◆ WORK REQUIRED ◆
Your output must consist of the records printed verbatim, with the pictures excluded.

---------- RECORD EXTRACTS ----------

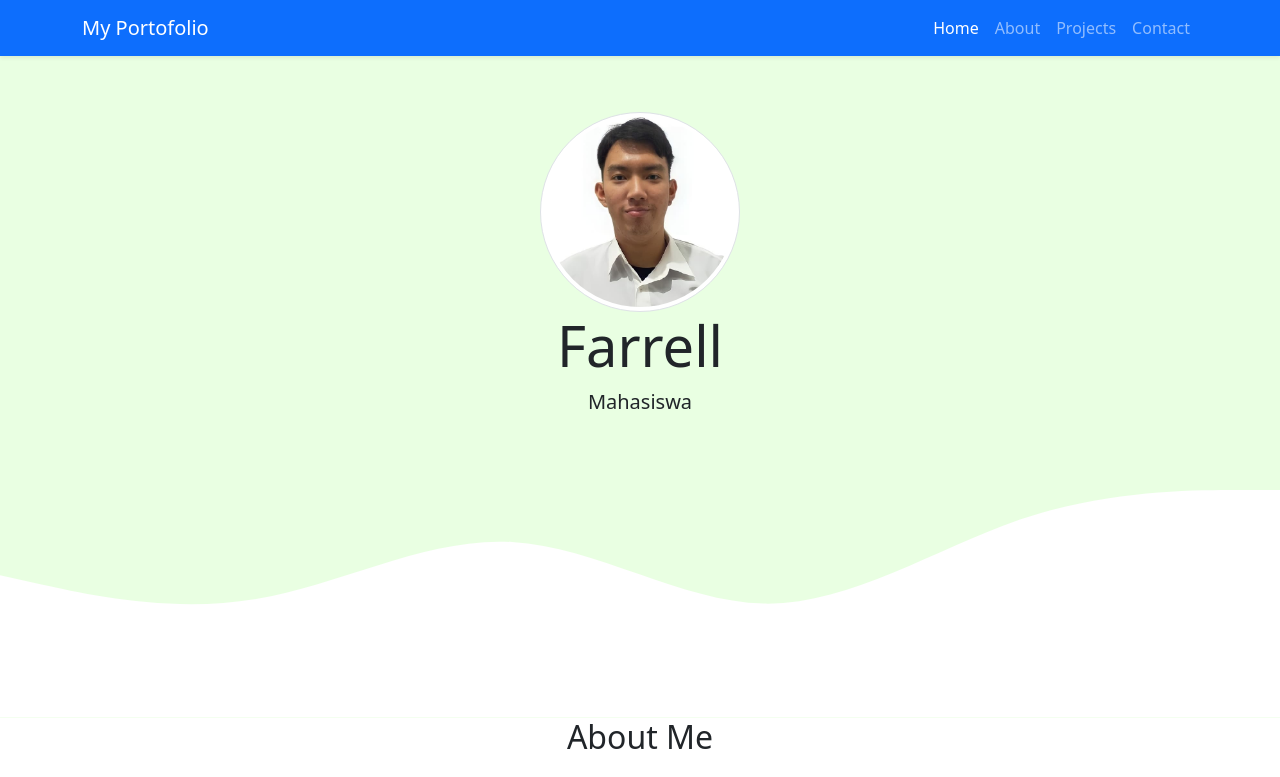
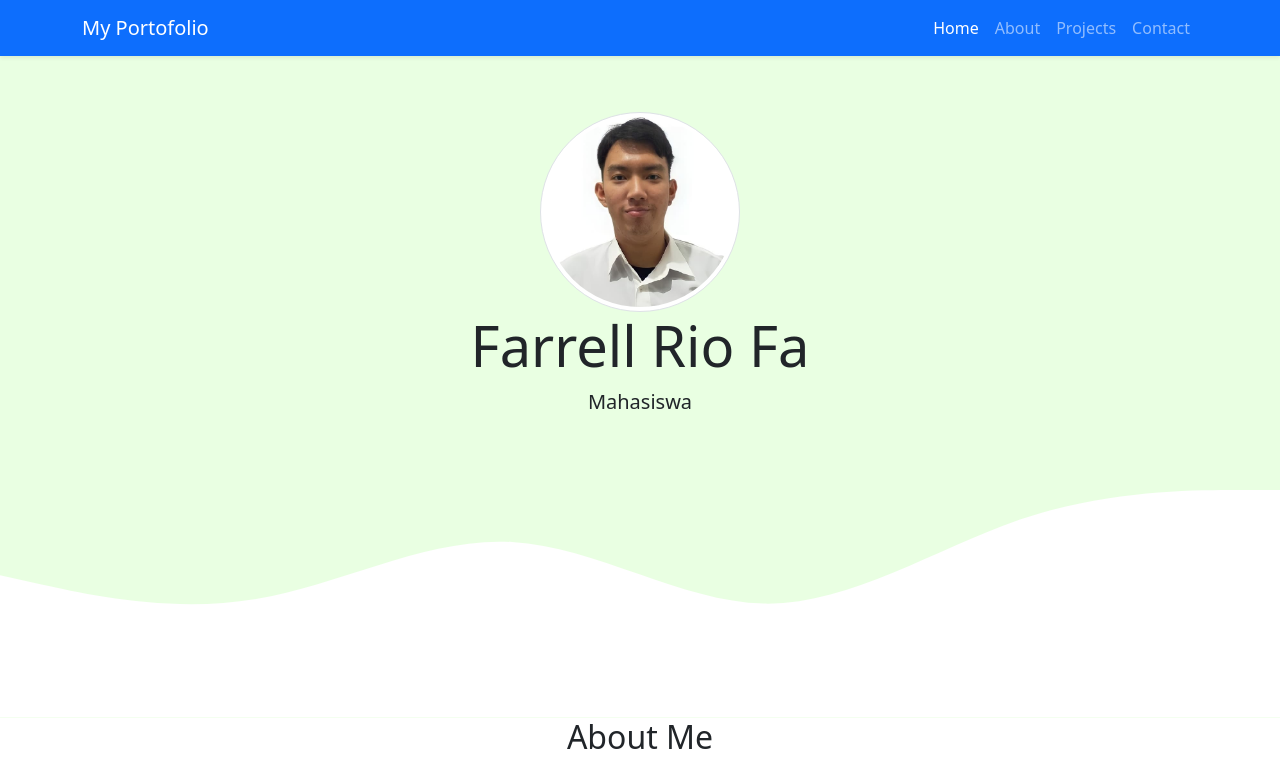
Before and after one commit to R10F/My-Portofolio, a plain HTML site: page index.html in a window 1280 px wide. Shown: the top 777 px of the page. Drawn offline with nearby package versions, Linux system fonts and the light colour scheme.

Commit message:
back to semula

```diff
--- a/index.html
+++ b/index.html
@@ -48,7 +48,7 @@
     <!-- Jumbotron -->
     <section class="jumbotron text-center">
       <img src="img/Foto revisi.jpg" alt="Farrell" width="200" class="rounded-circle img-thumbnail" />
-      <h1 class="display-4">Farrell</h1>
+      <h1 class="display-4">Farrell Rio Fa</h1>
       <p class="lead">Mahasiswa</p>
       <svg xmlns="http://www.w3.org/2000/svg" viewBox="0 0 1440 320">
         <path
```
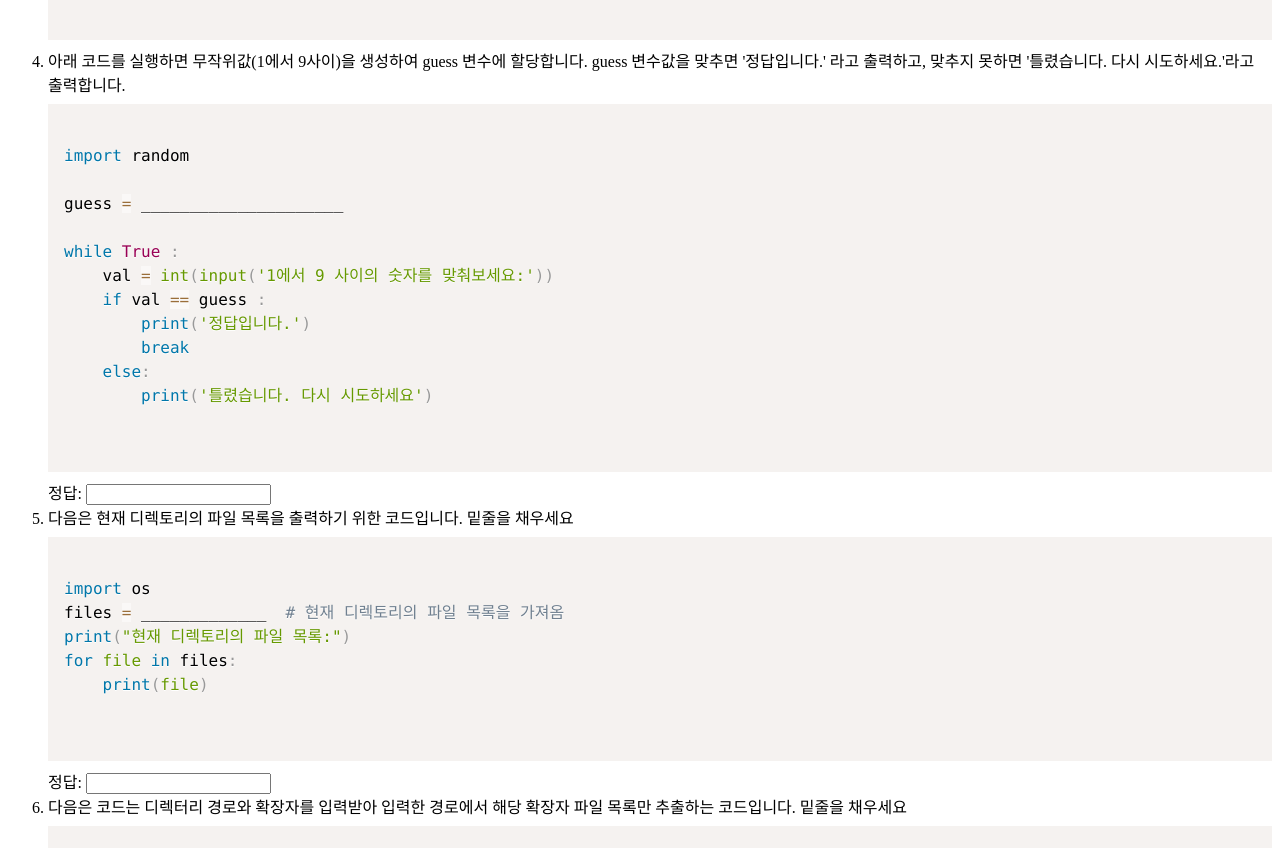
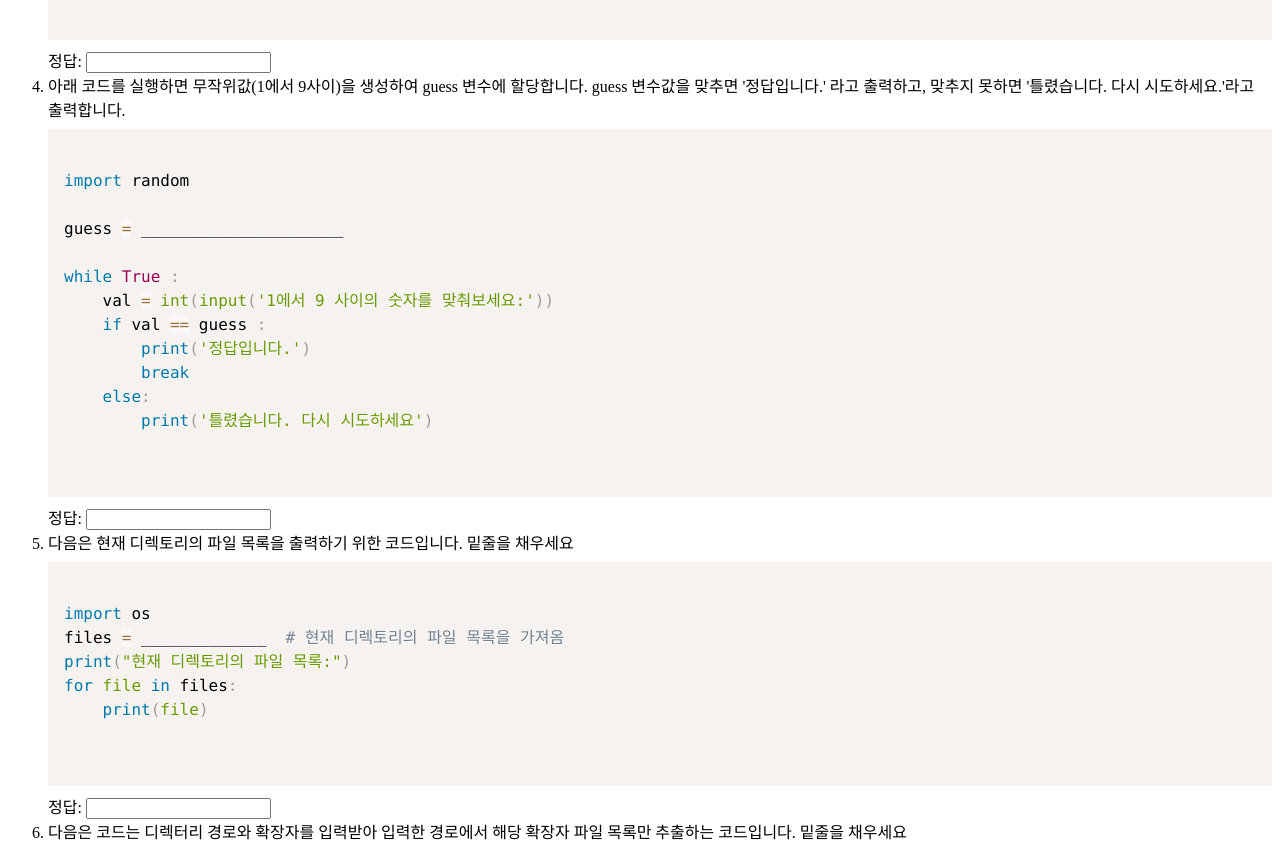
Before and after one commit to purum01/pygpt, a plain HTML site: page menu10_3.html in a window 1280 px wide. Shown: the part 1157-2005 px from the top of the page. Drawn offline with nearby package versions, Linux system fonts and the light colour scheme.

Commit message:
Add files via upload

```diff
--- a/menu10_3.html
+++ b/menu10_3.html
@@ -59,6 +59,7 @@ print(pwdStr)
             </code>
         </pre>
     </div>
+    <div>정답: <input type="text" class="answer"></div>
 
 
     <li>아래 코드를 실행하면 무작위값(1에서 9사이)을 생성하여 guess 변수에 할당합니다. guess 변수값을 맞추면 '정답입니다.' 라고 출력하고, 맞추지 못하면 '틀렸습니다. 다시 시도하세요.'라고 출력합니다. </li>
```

----------

◆ WRITTEN RESPONSE ◆
Before and after one commit to R10F/My-Portofolio, a plain HTML site: page index.html in a window 1280 px wide. Shown: the top 777 px of the page. Drawn offline with nearby package versions, Linux system fonts and the light colour scheme.

Commit message:
back to semula

```diff
--- a/index.html
+++ b/index.html
@@ -48,7 +48,7 @@
     <!-- Jumbotron -->
     <section class="jumbotron text-center">
       <img src="img/Foto revisi.jpg" alt="Farrell" width="200" class="rounded-circle img-thumbnail" />
-      <h1 class="display-4">Farrell</h1>
+      <h1 class="display-4">Farrell Rio Fa</h1>
       <p class="lead">Mahasiswa</p>
       <svg xmlns="http://www.w3.org/2000/svg" viewBox="0 0 1440 320">
         <path
```
Before and after one commit to purum01/pygpt, a plain HTML site: page menu10_3.html in a window 1280 px wide. Shown: the part 1157-2005 px from the top of the page. Drawn offline with nearby package versions, Linux system fonts and the light colour scheme.

Commit message:
Add files via upload

```diff
--- a/menu10_3.html
+++ b/menu10_3.html
@@ -59,6 +59,7 @@ print(pwdStr)
             </code>
         </pre>
     </div>
+    <div>정답: <input type="text" class="answer"></div>
 
 
     <li>아래 코드를 실행하면 무작위값(1에서 9사이)을 생성하여 guess 변수에 할당합니다. guess 변수값을 맞추면 '정답입니다.' 라고 출력하고, 맞추지 못하면 '틀렸습니다. 다시 시도하세요.'라고 출력합니다. </li>
```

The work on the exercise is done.